A manuscript page from the chapter ‘Miss Stein Instructs,’ about Gertrude Stein, in Hemingway’s ‘A Moveable Feast.’

Melancholy, for sure. His tribute to the irascible Ezra Pound as a good friend “always doing things for ­people” sets a benchmark for generosity that Hemingway cannot reach. As we repeatedly see, he is forever judging and labeling and comparing—the writer and artist Wyndham Lewis has the eyes of an “unsuccessful rapist,” the stories of Katherine Mansfield are “near-beer.”

And a sense of impending failure is built into his prose. “In those days you did not really need anything, not even the rabbit’s foot.” Though ­disenchantment had always been his métier, it holds court in this ­ominous, poignant book, not least when it refers obliquely to the ­dissolution of his marriage to Hadley, his first wife, the long-suffering and idealized center of the book, whom Hemingway betrays with her friend Pauline Pfeiffer (his second wife and the grandmother of Seán Hemingway). In one sketch, Hemingway writes: “The bulldozing of three people’s hearts to destroy one happiness and build another and the love and good work and all that came out of it is not part of this book. I wrote it and left it out.”

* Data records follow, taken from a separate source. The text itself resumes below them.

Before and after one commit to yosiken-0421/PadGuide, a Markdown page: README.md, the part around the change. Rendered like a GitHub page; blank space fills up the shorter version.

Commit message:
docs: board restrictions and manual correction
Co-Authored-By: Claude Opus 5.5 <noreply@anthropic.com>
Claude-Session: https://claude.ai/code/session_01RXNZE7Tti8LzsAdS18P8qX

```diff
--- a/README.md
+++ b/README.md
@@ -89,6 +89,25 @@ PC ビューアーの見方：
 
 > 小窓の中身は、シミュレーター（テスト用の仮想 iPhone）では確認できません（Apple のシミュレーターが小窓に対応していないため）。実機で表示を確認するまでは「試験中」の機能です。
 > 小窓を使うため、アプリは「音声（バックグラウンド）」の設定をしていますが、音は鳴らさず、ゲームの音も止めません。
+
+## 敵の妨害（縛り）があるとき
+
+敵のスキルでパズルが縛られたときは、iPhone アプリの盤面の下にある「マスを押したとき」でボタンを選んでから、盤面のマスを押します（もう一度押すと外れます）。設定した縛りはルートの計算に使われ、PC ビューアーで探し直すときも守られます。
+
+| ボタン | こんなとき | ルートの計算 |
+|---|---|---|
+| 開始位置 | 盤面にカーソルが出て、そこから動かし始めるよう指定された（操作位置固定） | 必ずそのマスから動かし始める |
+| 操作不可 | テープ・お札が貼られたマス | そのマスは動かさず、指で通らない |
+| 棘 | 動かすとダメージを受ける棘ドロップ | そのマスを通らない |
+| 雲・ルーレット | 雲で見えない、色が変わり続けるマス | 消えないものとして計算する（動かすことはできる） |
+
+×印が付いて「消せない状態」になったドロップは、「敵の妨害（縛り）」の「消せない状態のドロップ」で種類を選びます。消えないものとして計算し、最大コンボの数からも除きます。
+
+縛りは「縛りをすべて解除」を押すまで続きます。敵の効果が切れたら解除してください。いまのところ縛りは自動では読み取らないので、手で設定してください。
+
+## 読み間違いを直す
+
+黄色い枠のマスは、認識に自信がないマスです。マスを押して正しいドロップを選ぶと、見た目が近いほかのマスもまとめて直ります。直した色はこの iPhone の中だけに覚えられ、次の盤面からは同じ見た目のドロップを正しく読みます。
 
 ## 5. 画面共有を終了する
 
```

Gifted in the not-said and in the wresting of emotions from the ­declarative, Hemingway casts himself in “A Moveable Feast” as both an ­ingénue learning his craft and an older, sicker, still deliberate man who, finally turning to memoir, writes of the past as honestly as he knows how—which is to say, as a novelist. The newly restored edition gives us an opportunity to meet Hemingway less as the controlled craftsman that he long pretended to be than as the embittered, frightened, sharp-eyed avoider of feelings who captured them unerringly. But in many ways the book remains what it was: the elegiac testimony of a writer sensitive to time and change, to false starts and to false people, most especially himself, and all those “limiters of happiness except for the very few that were as good as spring.”

—Ms. Wineapple’s most recent book is “White Heat: The Friendship of Emily Dickinson and Thomas Wentworth Higginson.”